WORK ITEM:
Scan the listing for "const" and copy out each line that has it.

── ENTRIES PROVIDED

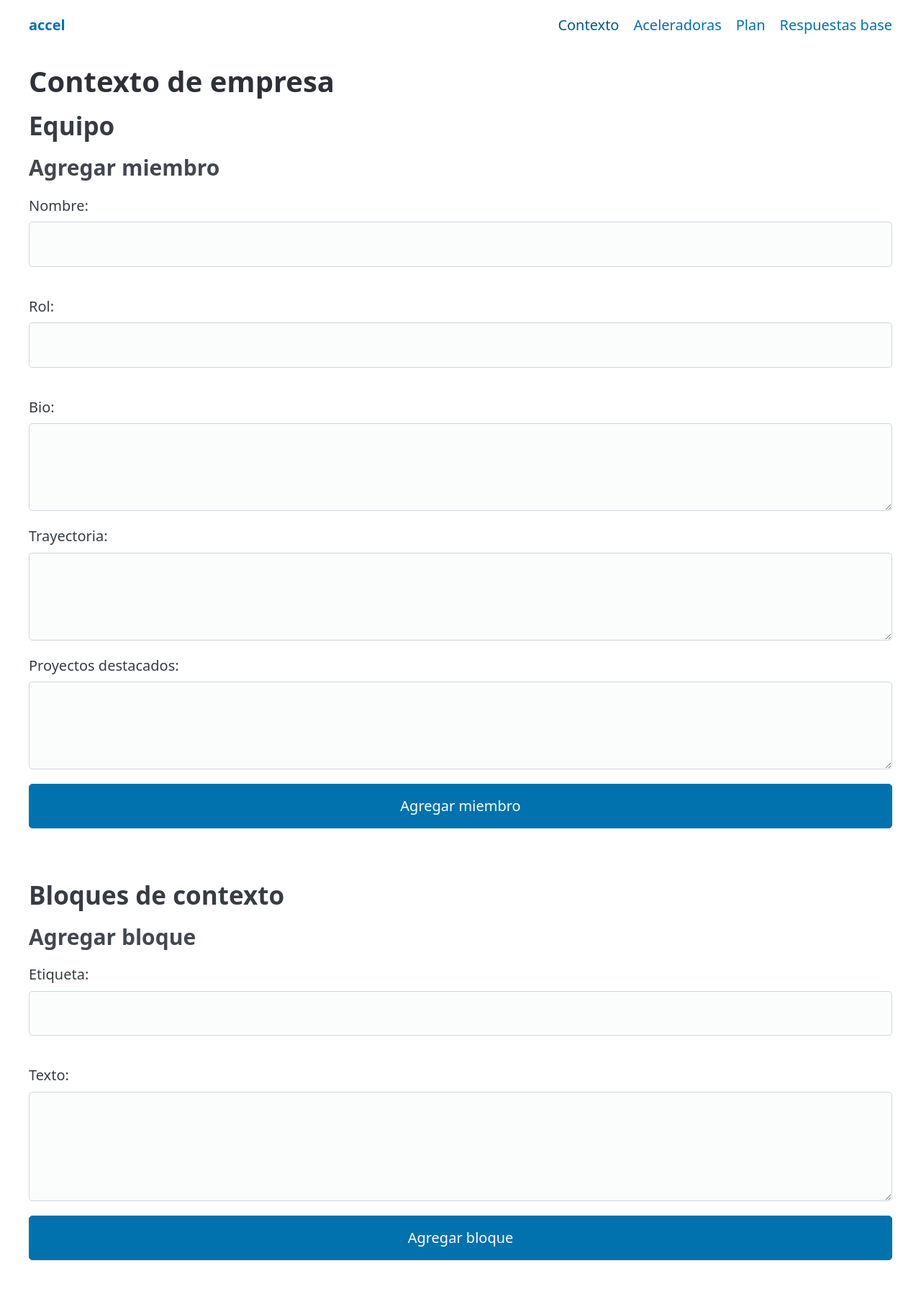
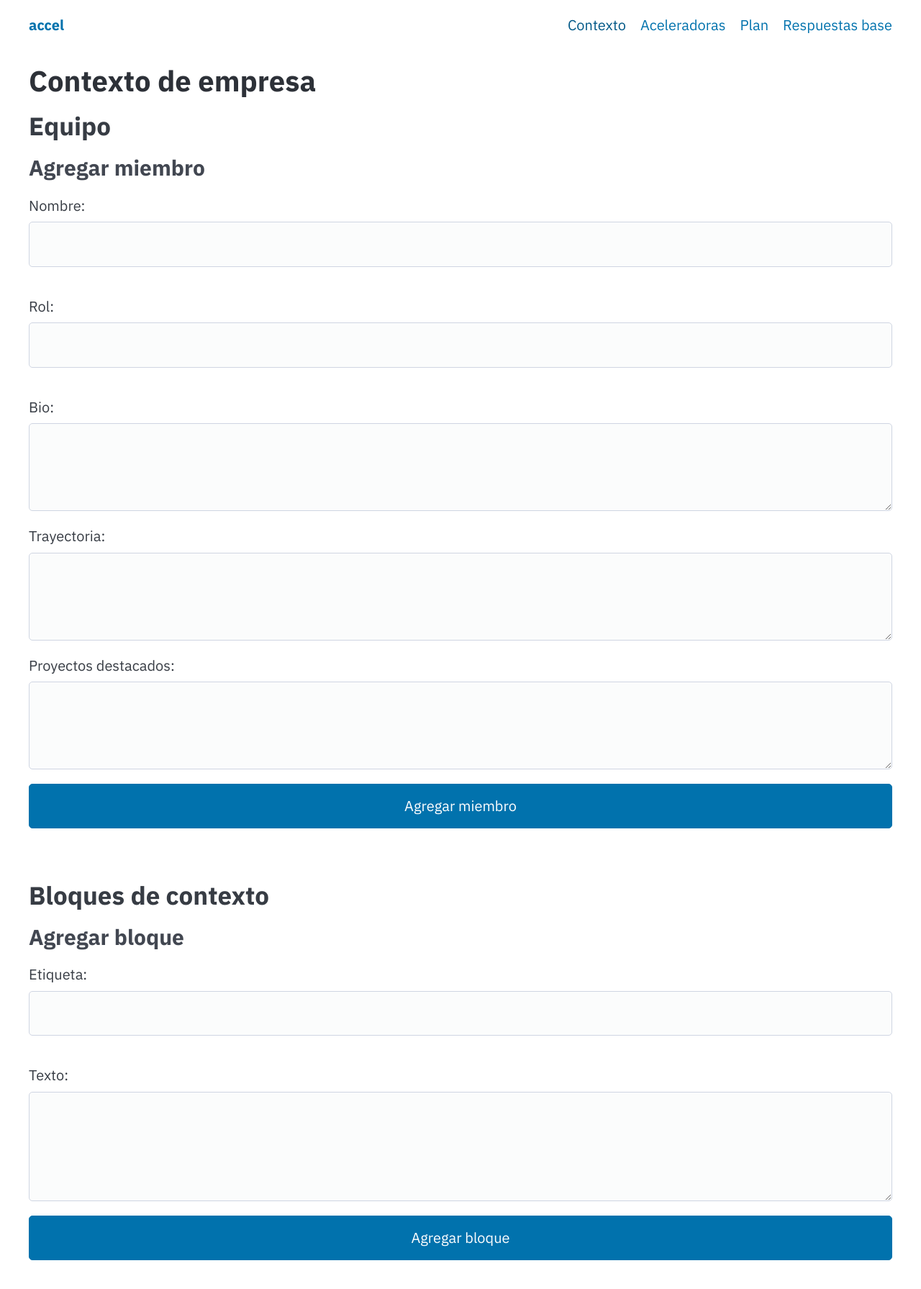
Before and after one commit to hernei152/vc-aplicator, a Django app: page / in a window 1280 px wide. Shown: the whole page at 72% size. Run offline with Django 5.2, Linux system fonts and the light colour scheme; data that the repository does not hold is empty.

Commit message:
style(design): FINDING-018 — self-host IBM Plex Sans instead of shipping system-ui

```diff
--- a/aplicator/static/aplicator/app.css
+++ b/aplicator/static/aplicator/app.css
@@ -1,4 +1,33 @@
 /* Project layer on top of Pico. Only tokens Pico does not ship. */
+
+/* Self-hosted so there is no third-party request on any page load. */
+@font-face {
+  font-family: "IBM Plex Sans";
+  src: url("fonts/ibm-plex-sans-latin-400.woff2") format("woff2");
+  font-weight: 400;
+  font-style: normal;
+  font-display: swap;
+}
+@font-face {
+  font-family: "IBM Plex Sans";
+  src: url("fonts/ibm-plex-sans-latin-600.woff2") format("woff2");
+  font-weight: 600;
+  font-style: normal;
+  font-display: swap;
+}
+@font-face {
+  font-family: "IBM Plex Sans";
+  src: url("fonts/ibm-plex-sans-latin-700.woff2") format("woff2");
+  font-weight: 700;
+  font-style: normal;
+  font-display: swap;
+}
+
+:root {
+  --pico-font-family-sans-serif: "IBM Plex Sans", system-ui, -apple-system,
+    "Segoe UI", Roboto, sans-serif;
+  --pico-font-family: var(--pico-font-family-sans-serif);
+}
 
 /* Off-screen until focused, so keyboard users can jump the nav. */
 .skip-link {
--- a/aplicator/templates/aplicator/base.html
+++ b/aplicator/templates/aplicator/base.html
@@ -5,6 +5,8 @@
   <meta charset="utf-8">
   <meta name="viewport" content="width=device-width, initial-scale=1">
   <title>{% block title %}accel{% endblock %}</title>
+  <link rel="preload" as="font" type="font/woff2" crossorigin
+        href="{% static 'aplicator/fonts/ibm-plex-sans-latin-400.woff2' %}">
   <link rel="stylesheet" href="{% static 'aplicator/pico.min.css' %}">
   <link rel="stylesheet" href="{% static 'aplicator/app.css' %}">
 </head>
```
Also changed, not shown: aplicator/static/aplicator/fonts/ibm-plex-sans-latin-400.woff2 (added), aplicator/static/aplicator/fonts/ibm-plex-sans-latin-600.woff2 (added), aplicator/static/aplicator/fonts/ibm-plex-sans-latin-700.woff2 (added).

────
── ENTRIES PROVIDED

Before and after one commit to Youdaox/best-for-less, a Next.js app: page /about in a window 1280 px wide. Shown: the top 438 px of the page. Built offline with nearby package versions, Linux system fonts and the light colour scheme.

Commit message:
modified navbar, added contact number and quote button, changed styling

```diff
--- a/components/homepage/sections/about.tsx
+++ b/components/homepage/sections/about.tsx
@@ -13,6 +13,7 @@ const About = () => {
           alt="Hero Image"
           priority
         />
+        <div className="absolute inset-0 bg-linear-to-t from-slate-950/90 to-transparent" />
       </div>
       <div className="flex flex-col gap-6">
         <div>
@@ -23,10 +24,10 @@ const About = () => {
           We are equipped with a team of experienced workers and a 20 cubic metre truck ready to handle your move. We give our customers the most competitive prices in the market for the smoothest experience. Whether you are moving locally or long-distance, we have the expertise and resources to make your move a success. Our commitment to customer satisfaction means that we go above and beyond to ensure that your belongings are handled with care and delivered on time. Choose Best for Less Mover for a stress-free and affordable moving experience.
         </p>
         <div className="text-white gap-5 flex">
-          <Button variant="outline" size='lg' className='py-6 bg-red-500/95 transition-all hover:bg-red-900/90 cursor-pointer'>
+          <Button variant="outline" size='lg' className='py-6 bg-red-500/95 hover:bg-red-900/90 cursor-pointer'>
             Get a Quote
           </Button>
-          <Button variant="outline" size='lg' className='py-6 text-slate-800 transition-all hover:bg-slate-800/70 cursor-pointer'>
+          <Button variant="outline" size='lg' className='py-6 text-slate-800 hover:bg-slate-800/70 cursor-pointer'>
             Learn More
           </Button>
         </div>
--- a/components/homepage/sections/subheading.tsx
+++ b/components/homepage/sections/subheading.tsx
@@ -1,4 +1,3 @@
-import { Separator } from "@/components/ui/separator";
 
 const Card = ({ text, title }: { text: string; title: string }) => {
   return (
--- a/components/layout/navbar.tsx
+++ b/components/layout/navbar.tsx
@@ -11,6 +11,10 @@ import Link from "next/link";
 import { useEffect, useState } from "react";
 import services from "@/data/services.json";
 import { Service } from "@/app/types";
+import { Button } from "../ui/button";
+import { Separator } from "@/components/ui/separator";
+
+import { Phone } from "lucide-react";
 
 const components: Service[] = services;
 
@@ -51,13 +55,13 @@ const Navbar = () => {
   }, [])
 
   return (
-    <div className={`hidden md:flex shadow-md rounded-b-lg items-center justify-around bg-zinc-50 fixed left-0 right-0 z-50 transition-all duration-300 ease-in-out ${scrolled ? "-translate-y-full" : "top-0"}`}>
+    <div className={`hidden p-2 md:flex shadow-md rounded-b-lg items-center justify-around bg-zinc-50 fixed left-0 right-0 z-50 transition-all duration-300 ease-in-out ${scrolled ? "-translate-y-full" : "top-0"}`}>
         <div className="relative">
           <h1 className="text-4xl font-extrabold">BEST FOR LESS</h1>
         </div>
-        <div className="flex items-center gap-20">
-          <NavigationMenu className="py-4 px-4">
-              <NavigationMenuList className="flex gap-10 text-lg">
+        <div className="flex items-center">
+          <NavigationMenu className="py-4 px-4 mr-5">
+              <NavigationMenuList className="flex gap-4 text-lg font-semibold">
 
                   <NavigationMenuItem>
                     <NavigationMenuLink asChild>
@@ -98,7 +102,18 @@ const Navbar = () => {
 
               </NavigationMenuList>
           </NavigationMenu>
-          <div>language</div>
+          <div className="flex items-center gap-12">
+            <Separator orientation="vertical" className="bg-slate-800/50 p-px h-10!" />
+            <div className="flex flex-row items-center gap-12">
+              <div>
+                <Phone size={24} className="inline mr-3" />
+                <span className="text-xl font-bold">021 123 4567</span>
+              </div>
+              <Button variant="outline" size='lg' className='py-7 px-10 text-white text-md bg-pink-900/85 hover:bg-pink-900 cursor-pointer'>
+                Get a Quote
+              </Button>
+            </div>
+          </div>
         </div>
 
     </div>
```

────

COMPLETED TASK:
@@ -13,6 +13,7 @@ const About = () => {
@@ -23,10 +24,10 @@ const About = () => {
 const Card = ({ text, title }: { text: string; title: string }) => {
 const components: Service[] = services;
@@ -51,13 +55,13 @@ const Navbar = () => {
@@ -98,7 +102,18 @@ const Navbar = () => {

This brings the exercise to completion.